              condition expression may not refer to any tables except NEW  and
              OLD, and may not contain aggregate functions.

              INSTEAD  indicates  that the commands should be executed instead
              of the original command.

       ALSO   ALSO indicates that the commands should be executed in  addition
              to the original command.

              If neither ALSO nor INSTEAD is specified, ALSO is the default.

              The  command  or  commands  that  make up the rule action. Valid
              commands are SELECT, INSERT, UPDATE, DELETE, or NOTIFY.

       Within condition and command, the special table names NEW and  OLD  may
       be used to refer to values in the referenced table.  NEW is valid in ON
       INSERT and ON UPDATE rules to refer to the new row  being  inserted  or
       updated.  OLD is valid in ON UPDATE and ON DELETE rules to refer to the
       existing row being updated or deleted.


       You must have the privilege RULE on a table to be allowed to  define  a
       rule on it.

       It is very important to take care to avoid circular rules. For example,
       though each of the following  two  rule  definitions  are  accepted  by
       PostgreSQL,  the  SELECT  command  would  cause PostgreSQL to report an
       error because the query cycled too many times:

           ON SELECT TO t1
           DO INSTEAD
               SELECT * FROM t2;

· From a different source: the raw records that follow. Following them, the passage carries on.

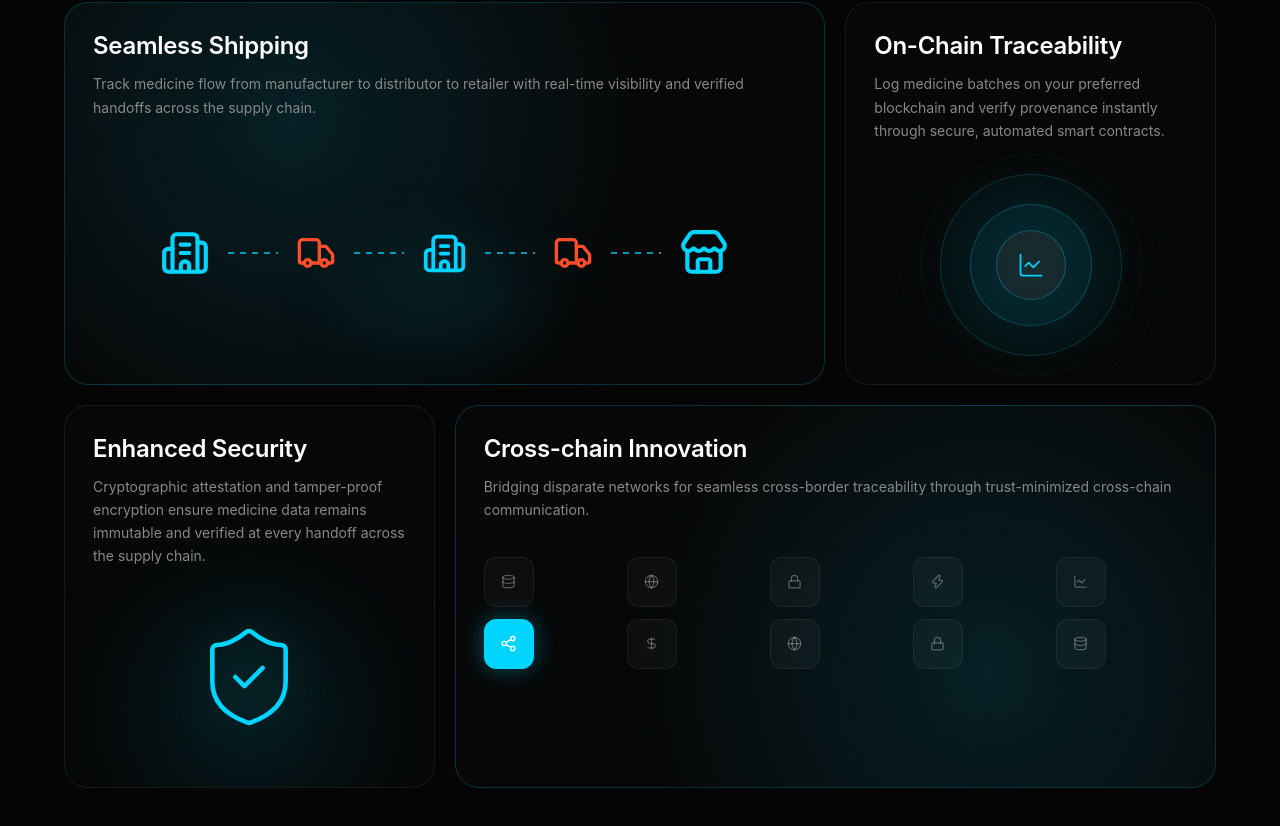
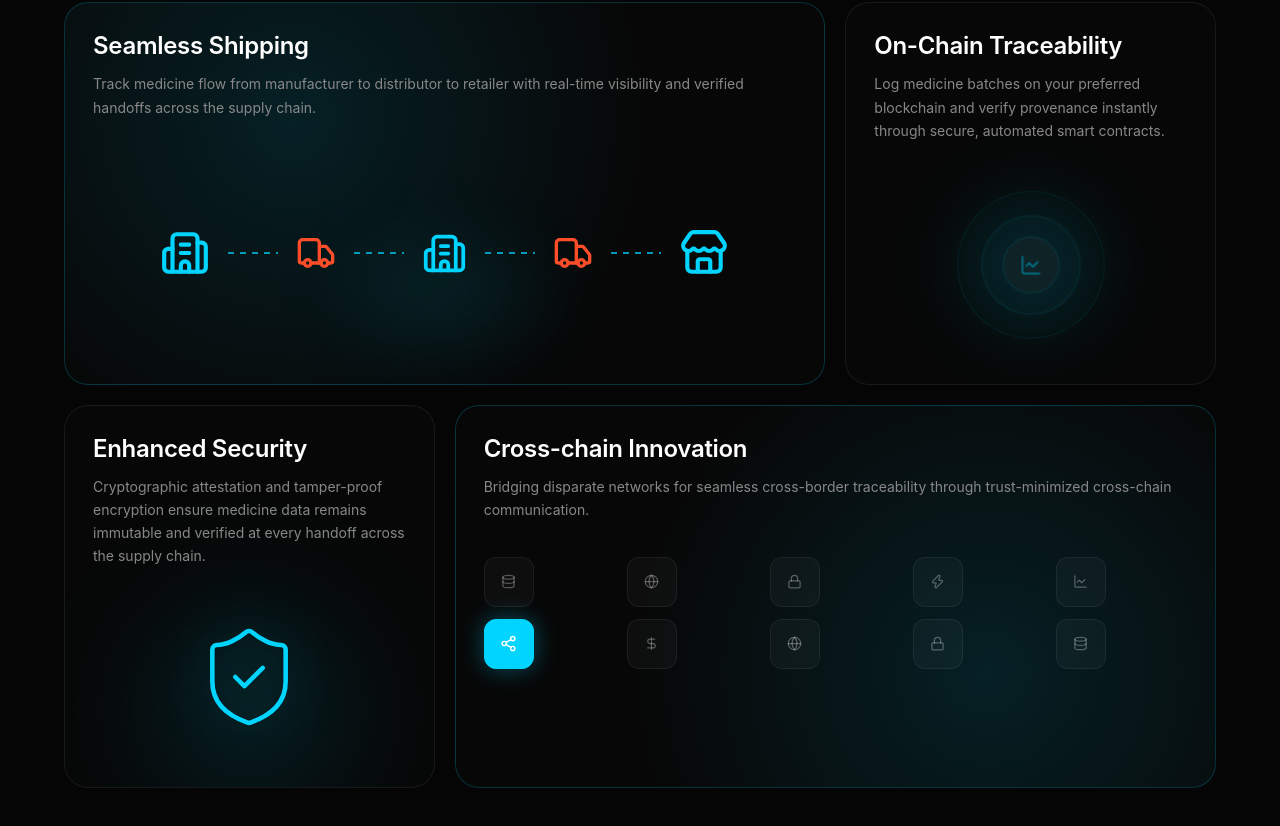
Before and after one commit to KejDhruv-Pharbit/Pharbit-Display, a React app in the folder frontend/: page / in a window 1280 px wide. Shown: the part 2054-2880 px from the top of the page. Built offline with nearby package versions, Linux system fonts and the light colour scheme; the HTML template or start-up script is replaced by a standard one.

Commit message:
Ripple effect

```diff
--- a/frontend/src/Styles/Components/BentoFeatures.css
+++ b/frontend/src/Styles/Components/BentoFeatures.css
@@ -132,6 +132,7 @@
   height: 180px;
   border: 1px solid rgba(0, 212, 255, 0.18);
   background: rgba(0, 212, 255, 0.03);
+  animation: radarPulse 3s linear infinite;
 }
 
 .bento-orbital-ring--outer::before {
@@ -141,6 +142,8 @@
   height: 220px;
   border-radius: 50%;
   border: 1px solid rgba(255, 255, 255, 0.03);
+  animation: radarPulse 3s linear infinite;
+  animation-delay: 0.6s;
 }
 
 .bento-orbital-ring--outer::after {
@@ -150,6 +153,8 @@
   height: 260px;
   border-radius: 50%;
   border: 1px solid rgba(255, 255, 255, 0.02);
+  animation: radarPulse 3s linear infinite;
+  animation-delay: 1.2s;
 }
 
 .bento-orbital-ring--inner {
@@ -168,6 +173,22 @@
   display: flex;
   justify-content: center;
   align-items: center;
+}
+
+/* Radar Ripple Effect */
+@keyframes radarPulse {
+  0% {
+    transform: scale(0.8);
+    opacity: 0.6;
+  }
+  50% {
+    transform: scale(1);
+    opacity: 0.3;
+  }
+  100% {
+    transform: scale(1.3);
+    opacity: 0;
+  }
 }
 
 /* ─── Price Display (Card 2) ───────────────────────────────────────────────── */
```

           ON SELECT TO t2
           DO INSTEAD
               SELECT * FROM t1;

       SELECT * FROM t1;

       Presently, if a rule action  contains  a  NOTIFY  command,  the  NOTIFY
       command  will  be executed unconditionally, that is, the NOTIFY will be
       issued even if there are not any rows that the rule  should  apply  to.
       For example, in

       CREATE RULE notify_me AS ON UPDATE TO mytable DO ALSO NOTIFY mytable;

       UPDATE mytable SET name = ’foo’ WHERE id = 42;

       one  NOTIFY  event will be sent during the UPDATE, whether or not there
       are  any  rows  that  match  the  condition  id  =  42.  This   is   an
       implementation restriction that may be fixed in future releases.


       CREATE  RULE is a PostgreSQL language extension, as is the entire query
       rewrite system.